* Work task:
In the listing below, how many lines hold "filename"? Give the number only.
[[ Data in this exercise open ]]
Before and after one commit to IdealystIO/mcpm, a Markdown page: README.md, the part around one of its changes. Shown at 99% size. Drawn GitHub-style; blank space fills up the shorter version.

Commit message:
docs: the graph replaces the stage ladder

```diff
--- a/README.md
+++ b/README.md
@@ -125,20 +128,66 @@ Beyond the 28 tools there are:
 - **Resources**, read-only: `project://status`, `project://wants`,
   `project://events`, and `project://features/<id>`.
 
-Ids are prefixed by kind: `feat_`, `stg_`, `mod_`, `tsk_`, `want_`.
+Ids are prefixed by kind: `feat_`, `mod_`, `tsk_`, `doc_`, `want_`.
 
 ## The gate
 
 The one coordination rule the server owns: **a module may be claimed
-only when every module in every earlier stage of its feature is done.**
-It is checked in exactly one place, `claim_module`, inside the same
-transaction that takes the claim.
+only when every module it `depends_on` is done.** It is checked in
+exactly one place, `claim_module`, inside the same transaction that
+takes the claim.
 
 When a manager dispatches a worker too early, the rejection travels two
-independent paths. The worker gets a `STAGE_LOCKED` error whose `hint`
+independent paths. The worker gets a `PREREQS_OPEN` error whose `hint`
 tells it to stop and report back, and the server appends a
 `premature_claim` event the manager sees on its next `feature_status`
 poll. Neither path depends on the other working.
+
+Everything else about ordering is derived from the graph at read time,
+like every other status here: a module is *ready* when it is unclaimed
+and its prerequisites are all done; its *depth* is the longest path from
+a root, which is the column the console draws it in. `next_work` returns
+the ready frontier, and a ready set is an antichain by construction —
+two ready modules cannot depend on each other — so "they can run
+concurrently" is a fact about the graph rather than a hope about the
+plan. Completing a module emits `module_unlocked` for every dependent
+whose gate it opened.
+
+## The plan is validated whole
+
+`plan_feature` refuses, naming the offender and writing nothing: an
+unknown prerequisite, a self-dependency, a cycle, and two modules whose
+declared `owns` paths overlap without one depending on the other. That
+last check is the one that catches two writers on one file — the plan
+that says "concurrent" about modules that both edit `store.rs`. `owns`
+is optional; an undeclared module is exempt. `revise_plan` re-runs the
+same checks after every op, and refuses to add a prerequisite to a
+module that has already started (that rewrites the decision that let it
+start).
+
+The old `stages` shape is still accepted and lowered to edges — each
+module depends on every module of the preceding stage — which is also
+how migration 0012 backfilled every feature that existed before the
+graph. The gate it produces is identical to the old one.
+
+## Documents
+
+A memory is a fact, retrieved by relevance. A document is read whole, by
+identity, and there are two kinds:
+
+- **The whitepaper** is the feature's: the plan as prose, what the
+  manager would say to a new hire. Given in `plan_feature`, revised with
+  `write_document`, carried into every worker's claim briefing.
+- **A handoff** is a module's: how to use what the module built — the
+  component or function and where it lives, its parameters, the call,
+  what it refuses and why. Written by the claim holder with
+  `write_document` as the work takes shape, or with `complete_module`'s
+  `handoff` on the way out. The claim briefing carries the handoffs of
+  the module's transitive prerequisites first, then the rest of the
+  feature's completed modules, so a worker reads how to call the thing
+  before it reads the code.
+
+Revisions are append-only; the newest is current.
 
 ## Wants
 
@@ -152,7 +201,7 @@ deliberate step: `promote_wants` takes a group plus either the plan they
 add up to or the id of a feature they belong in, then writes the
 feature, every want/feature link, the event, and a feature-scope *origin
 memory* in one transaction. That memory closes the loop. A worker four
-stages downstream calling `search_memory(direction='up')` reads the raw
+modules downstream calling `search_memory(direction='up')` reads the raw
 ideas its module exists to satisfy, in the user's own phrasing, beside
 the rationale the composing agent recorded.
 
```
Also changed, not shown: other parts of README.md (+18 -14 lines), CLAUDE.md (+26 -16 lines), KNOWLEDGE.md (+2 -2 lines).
[[ Data in this exercise closed ]]
[[ Data in this exercise open ]]
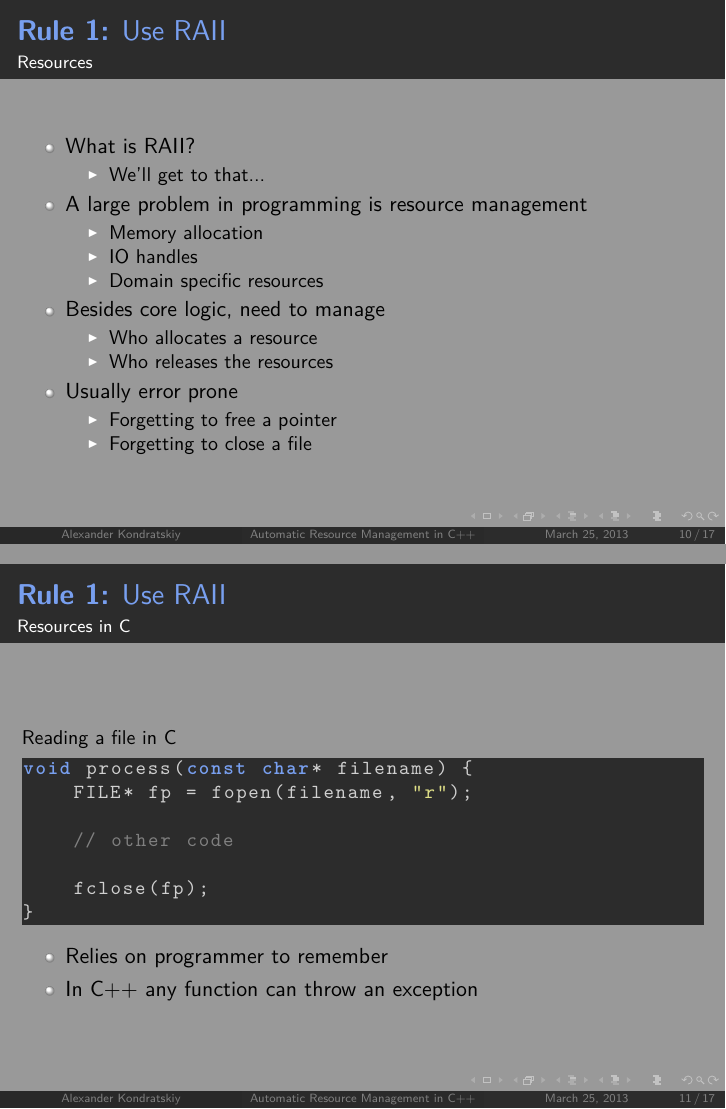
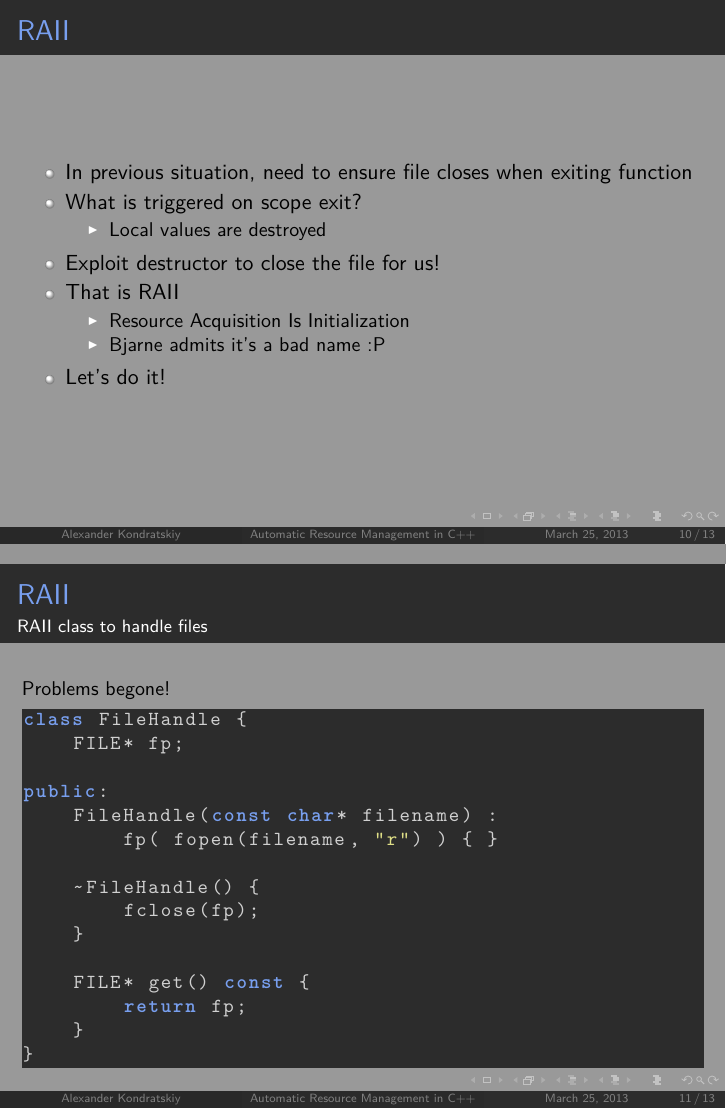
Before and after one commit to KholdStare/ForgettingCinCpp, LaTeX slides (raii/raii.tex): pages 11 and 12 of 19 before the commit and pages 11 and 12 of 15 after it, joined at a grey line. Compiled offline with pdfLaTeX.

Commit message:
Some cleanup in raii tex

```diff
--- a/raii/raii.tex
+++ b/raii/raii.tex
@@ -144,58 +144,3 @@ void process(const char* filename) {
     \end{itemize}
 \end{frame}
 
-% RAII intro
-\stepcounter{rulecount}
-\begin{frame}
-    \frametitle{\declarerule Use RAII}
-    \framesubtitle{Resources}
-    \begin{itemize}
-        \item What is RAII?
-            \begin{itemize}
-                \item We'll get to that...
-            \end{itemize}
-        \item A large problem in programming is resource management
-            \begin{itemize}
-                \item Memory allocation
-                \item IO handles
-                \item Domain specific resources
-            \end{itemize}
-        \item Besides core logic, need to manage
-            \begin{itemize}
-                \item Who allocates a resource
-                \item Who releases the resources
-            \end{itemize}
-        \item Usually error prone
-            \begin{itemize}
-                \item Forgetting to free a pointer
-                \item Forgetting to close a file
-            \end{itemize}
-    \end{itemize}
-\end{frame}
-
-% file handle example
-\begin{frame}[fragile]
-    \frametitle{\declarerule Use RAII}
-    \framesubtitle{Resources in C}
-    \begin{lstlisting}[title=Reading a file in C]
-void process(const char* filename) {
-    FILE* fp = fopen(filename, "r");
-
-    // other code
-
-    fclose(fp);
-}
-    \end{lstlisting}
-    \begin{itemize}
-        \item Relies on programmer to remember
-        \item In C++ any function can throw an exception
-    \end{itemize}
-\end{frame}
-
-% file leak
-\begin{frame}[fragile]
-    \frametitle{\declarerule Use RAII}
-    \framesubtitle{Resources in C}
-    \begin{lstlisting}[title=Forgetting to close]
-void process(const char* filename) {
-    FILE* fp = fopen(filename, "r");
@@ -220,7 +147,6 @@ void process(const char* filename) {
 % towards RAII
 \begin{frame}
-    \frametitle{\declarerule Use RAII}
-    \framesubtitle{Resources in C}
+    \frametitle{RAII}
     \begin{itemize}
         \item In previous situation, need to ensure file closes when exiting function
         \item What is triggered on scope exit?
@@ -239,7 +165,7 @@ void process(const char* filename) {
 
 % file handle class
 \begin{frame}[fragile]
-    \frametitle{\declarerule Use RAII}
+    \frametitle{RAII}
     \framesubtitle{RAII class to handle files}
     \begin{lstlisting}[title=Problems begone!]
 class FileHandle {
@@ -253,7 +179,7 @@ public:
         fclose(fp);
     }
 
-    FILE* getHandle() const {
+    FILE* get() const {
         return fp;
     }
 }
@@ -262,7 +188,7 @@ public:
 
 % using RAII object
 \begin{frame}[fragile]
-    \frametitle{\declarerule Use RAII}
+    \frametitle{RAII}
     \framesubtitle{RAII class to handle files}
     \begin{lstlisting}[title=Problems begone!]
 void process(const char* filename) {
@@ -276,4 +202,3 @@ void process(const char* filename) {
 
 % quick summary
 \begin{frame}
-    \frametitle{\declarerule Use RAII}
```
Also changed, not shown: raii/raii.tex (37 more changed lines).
[[ Data in this exercise closed ]]
* Completed task:
9